Here’s everything we know about Sony’s latest and possibly greatest TVs, and more on that X1 Ultimate Processor.
Best Buy TVs – amazing TVs that Sony’s Master Series sets will be up against.
Sony AF9 OLED TV
Although the AF9 is in the same family as the AF8 TVs released early this year, it has more in common with Sony’s first OLED, the A1 released last year. Both have the A-frame design (although the stand is much bulkier on the AF9), which doubles as a subwoofer. The screen provides the rest of the sound. It vibrates, which somehow doesn’t impact the picture quality.
Sony calls this technology Acoustic Surface Audio and it has been tweaked slightly on the AF9. There’s an extra subwoofer channel and the screen can now act as a centre speaker if you want to add the TV to a surround sound system without losing out on the clever screen sound system.
It supports the same three HDR formats as the AF8: HDR10, HLG and Dolby Vision. As the industry standard, HDR10 is the most commonly used, while HLG will be the format of choice for broadcasting HDR. Dolby Vision is a more advanced type of HDR that can adjust the contrast on a scene-by-scene basis.
The AF9 will be available in 55 or 65 inches and we don’t know when they will be released or, more importantly, how much they will cost. If Sony’s previous OLEDs are anything go by, a spanking new AF9 will cost you at least £3,000, but with the impressive-sounding processor on board it could easily be more.
Learn more about OLED screens and see which OLED TVs came out on top in our tests in our guide to OLED TVs.
Sony ZF9 LCD TV
Sony isn’t restricting the X1 Ultimate Processor to its OLED sets – its LCD TVs are getting a slice of the action, too. The ZF9 is an update to last year’s ZD9 and the wedge base has been replaced by the separate angled feet to fit with the design of Sony’s other 2018 LCD TVs.
You get the same suite of smart features in the ZD9 as you do in all Sony’s high-end TVs. Apps, courtesy of Android TV, and voice search using the built-in microphone in the remote means you’re never more than a few words away from whatever you want to watch.
The key difference between this and AF9 is the display. Unlike OLEDs, LCD TVs need a backlight to work. A layer of LEDs illuminate crystals to create the images on screen. Most TVs work this way, but they can suffer from problems OLEDs don’t, namely poor contrast and colour bleeding from light areas of the screen into dark ones.
One way to alleviate this issue is to have a greater number of LEDs lighting the screen. The ZD9 uses a full-array backlight, which means the LEDs are directly behind the crystals, providing more control over what areas of the screen are lit. Other LCD TVs are edge-lit, which means the LEDs line the display and shine across the crystals.

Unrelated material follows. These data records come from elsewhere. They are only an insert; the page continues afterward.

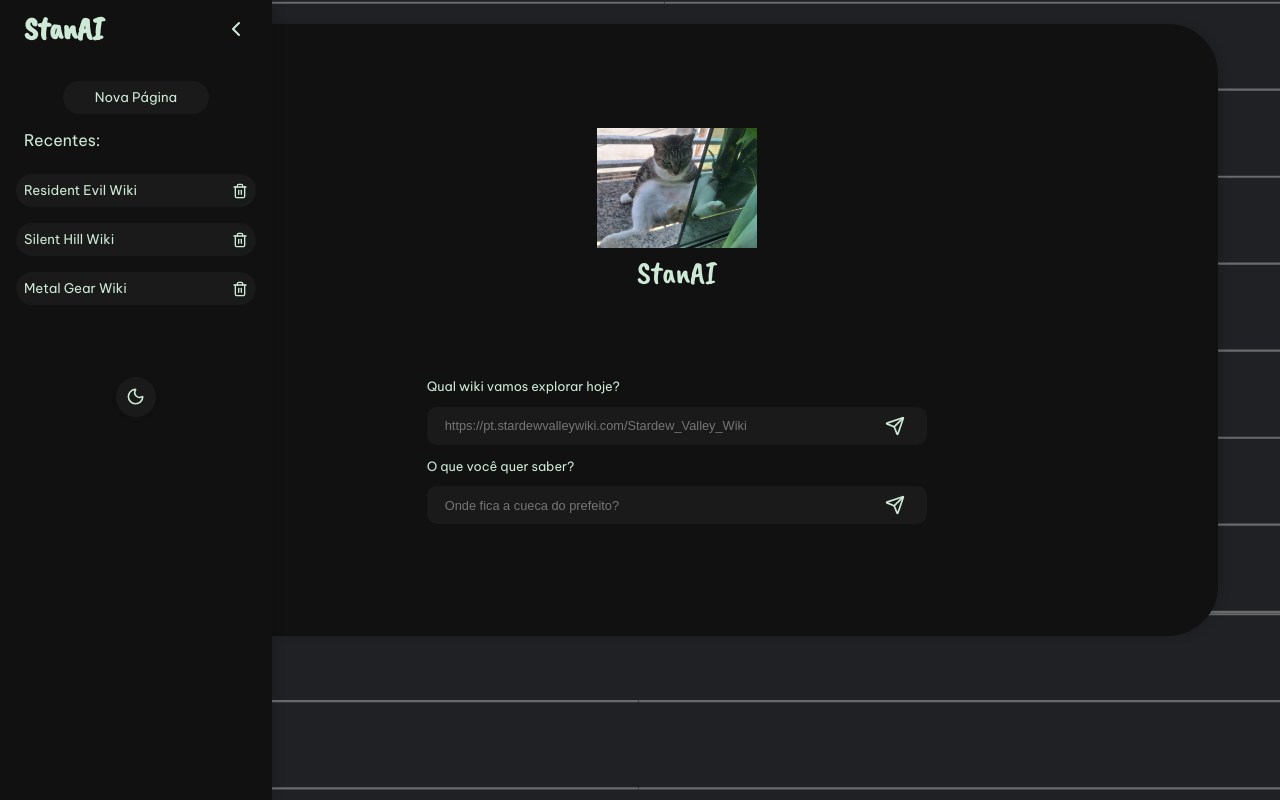
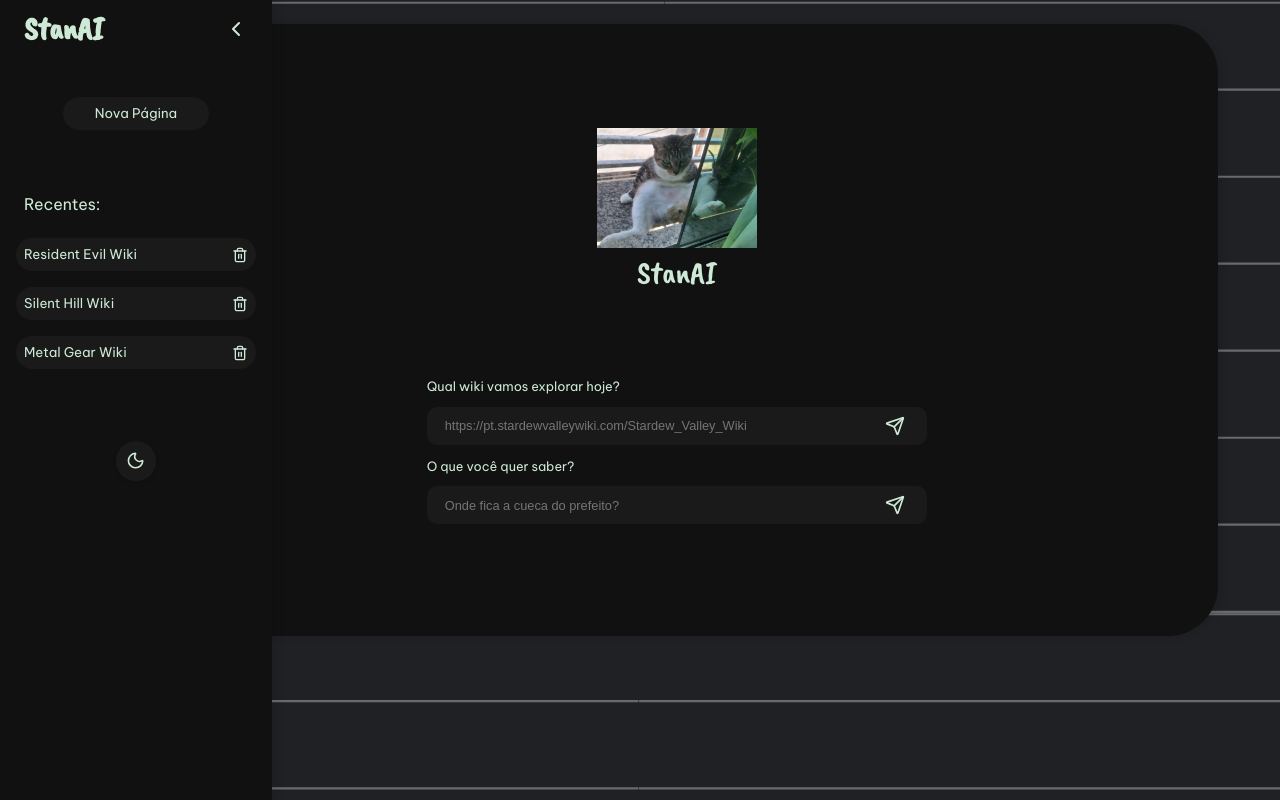
Before and after one commit to renatobarbosa-dc/StanAI-Web, a React (Vite) app: page / in a window 1280 px wide. Built offline with nearby package versions, Linux system fonts and the light colour scheme.

Commit message:
fixed new page button margin

```diff
--- a/src/components/Sidebar/Sidebar.css
+++ b/src/components/Sidebar/Sidebar.css
@@ -69,7 +69,8 @@ html, body, #root {
 .new-page-button-container {
   display: flex;
   justify-content: center;
-  margin: 1rem 0;
+  margin: 2rem;
+  margin-bottom: 4rem;
 }
 
 .new-page-button {
```
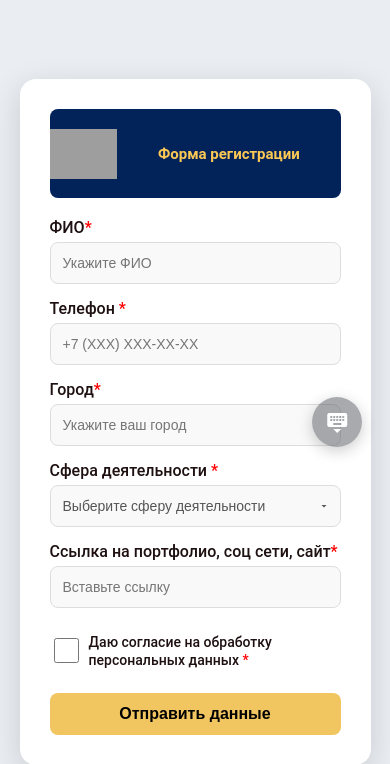
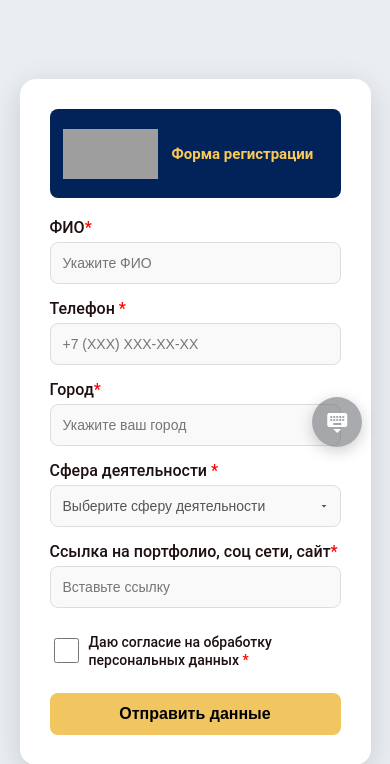
Before and after one commit to DataProRU/kmk-project, a FastAPI app: template templates/register_bot/form.html in a window 390 px wide. Shown: the top 764 px of the page. Run offline with FastAPI, Linux system fonts and the light colour scheme; the template is opened without the code that fills it, so the values that code supplies are empty; grey boxes are pictures that could not be loaded.

Commit message:
Fixed phone field and frontend

```diff
--- a/routes/register_bot_add.py
+++ b/routes/register_bot_add.py
@@ -47,6 +47,7 @@ async def submit(
 ):
 
     username = username.replace("%20", " ")
+    phone = ''.join(e for e in phone if e.isdigit())
 
     # Добавление записи в Google Таблицу
     worksheet_registration.format('A:A', {  # Форматирование столбца с датами
--- a/templates/register_bot/form.html
+++ b/templates/register_bot/form.html
@@ -2,7 +2,7 @@
 <html lang="ru">
 <head>
     <meta charset="UTF-8">
-    <meta name="viewport" content="width=device-width, initial-scale=1.0">
+    <meta name="viewport" content="width=device-width, initial-scale=1, maximum-scale=1">
     <title>Форма для регистрации</title>
     <link href="https://fonts.googleapis.com/icon?family=Material+Icons" rel="stylesheet">
     <style>
@@ -44,9 +44,9 @@
 
         .header img {
             height: 50px;
-            width: 25%;
+            width: 35%;
             position: relative;
-            right: 15%;
+            right: 5%;
         }
 
         .header h1 {
```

The X1 Ultmate Processor should help the ZD9 overcome the limitations of LCD displays, too.
As with the AF9, we don’t know when the ZD9 will release or how much it will set you back, but since it’s only available in 65 or 75 inches, we’d expect it to cost more than £3,000.
The X1 Ultimate Processor
The defining characteristic of these Master Series TVs is the new processor. Sony’s other high-end 2018 TVs have the X1 Extreme. We heard rumblings of the Ultimate at CES, and now we finally have TVs that use it.
So what’s new? Brace yourself for some top-notch jargon: Object-based super resolution; Object-based HDR remaster; Super Bit Mapping 4K HDR and dual database processing.
- Object-based Super Resolution Essentially, the TV can focus in on specific objects and adjust the detail to make each thing on screen as defined as possible.
- Object-based HDR remaster As well as maximizing detail and definition, this feature adjusts the colour and contrast of each individual object on screen to create a more accurate and realistic overall image.
- Super Bit Mapping 4K HDR This tech helps to create smooth colours and images. It does this by preventing banding, which is when the colours around an object, particularly a light source, are distinguishable such as ripples in water rather than being seamlessly blended together.
- Dual database processing This clever system is like a huge library of images, which the TV can reference to improve the detail and accuracy of the images on screen. This is particularly useful if the TV is upscaling content to a higher definition.